There are several variations of ranked-choice voting (RCV), each with its own specific rules and procedures. Some of the most commonly used RCV methods include:
- Instant Runoff Voting (IRV): This is the most common form of RCV used in the United States, as well as in Australia and Ireland. Under IRV, voters rank candidates in order of preference, and the candidate with the fewest votes is eliminated in each round until one candidate has a majority of the votes. The ballots of the eliminated candidate are allocated based on the second choice (in the second round) and continuing until a candidate receives a majority of the votes.
- Single Transferable Vote (STV): This is a form of proportional representation that is used in several countries, including Ireland and Malta. Voters rank candidates in order of preference, and seats are allocated to candidates based on a formula that takes into account the total number of votes received by each candidate.
- Contingent Vote (CV): Under the contingent vote, voters cast a single vote for their preferred candidate, but also indicate their second-choice candidate. If no candidate wins a majority of the first-choice votes, the two candidates with the most votes proceed to a runoff, and the second-choice votes of the eliminated candidates are redistributed to the remaining candidates.
- Supplementary Vote (SV): This method is used in the mayoral elections in London, England. Voters cast a first-choice and second-choice vote, and if no candidate wins a majority of the first-choice votes, the two candidates with the most votes proceed to a runoff, and the second-choice votes of the eliminated candidates are redistributed to the remaining candidates.
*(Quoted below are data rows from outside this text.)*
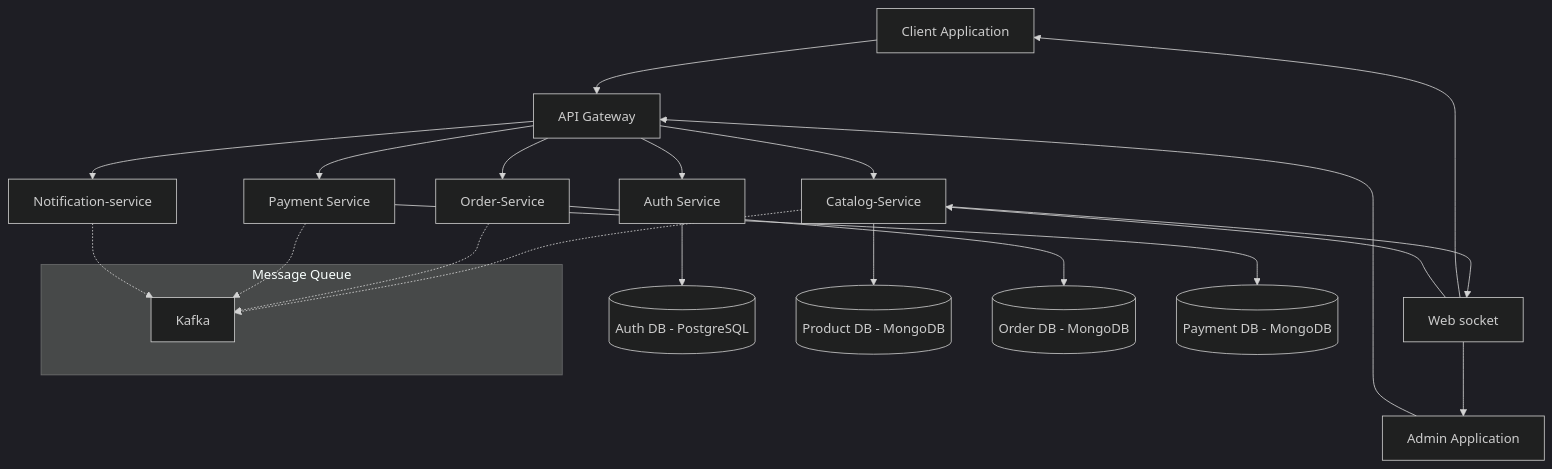
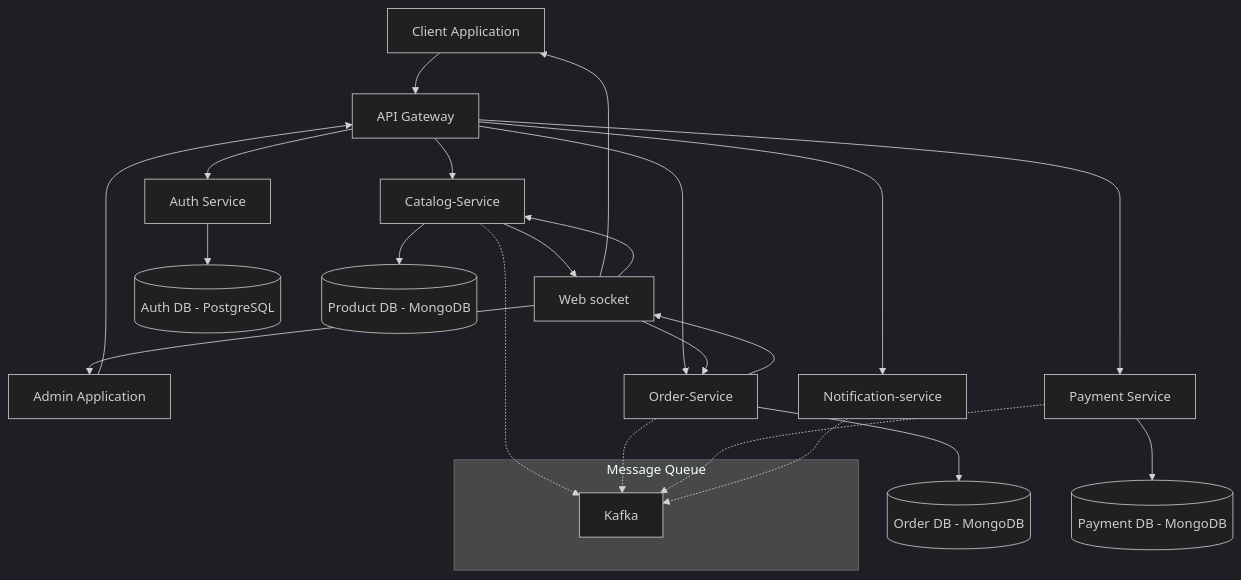
One commit to jabinv13/CrunchCab_Microservice changed the diagram in README.md. Above: the diagram before and after it, drawn with Mermaid (dark theme).

````diff
--- a/README.md
+++ b/README.md
@@ -44,28 +44,30 @@
 ```mermaid
 graph TD
     Client[Client Application] --> Gateway[API Gateway]
     AdminUI[Admin Application] --> Gateway[API Gateway]
     Gateway --> Auth[Auth Service]
     Gateway --> Products[Catalog-Service]
     Gateway --> Orders[Order-Service]
     Gateway --> Payments[Payment Service]
     Gateway --> Notification[Notification-service]
     WenSocket[Web socket] --> Client[Client Application]
     WenSocket[Web socket] --> AdminUI[Admin Application]
     WenSocket[Web socket] --> Products[Catalog-Service]
-    Products[Catalog-Service] --> WenSocket[Web socket] 
+    Products[Catalog-Service] --> WenSocket[Web socket]
+    WenSocket[Web socket] -->  Orders[Order-Service]
+     Orders[Order-Service] --> WenSocket[Web socket] 
     Auth --> AuthDB[(Auth DB - PostgreSQL)]
     Products --> ProductDB[(Product DB - MongoDB)]
     Orders --> OrderDB[(Order DB - MongoDB)]
     Payments --> PaymentDB[(Payment DB - MongoDB)]
     
     subgraph Message Queue
         Kafka
     end
     
     
     Products -.-> Kafka
     Orders -.-> Kafka
     Payments -.-> Kafka
     Notification -.-> Kafka
 ```
````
- Borda Count: In the Borda Count method, voters rank candidates in order of preference, and each candidate is assigned points based on their ranking. The candidate with the most points at the end of the voting process is declared the winner.
There are other variations of ranked-choice voting, as well as different names for the same methods, but these are some of the most commonly used. The exact number of variations of RCV depends on how narrowly or broadly one defines the concept, but these methods represent the main types of RCV that are used around the world.
Currently ranked-choice voting is used in the United States for state primary, congressional, and presidential elections in Alaska and Maine and for local elections in more than 20 US cities including New York City, Cambridge, Massachusetts; San Francisco, California; Oakland, California; Berkeley, California; St. Paul, Minnesota; Minneapolis, Minnesota. For details on what method is used where see FairVote.org.
To see a demonstration of RCV, vote for your Favorite Fruit on app.rankedvote.co.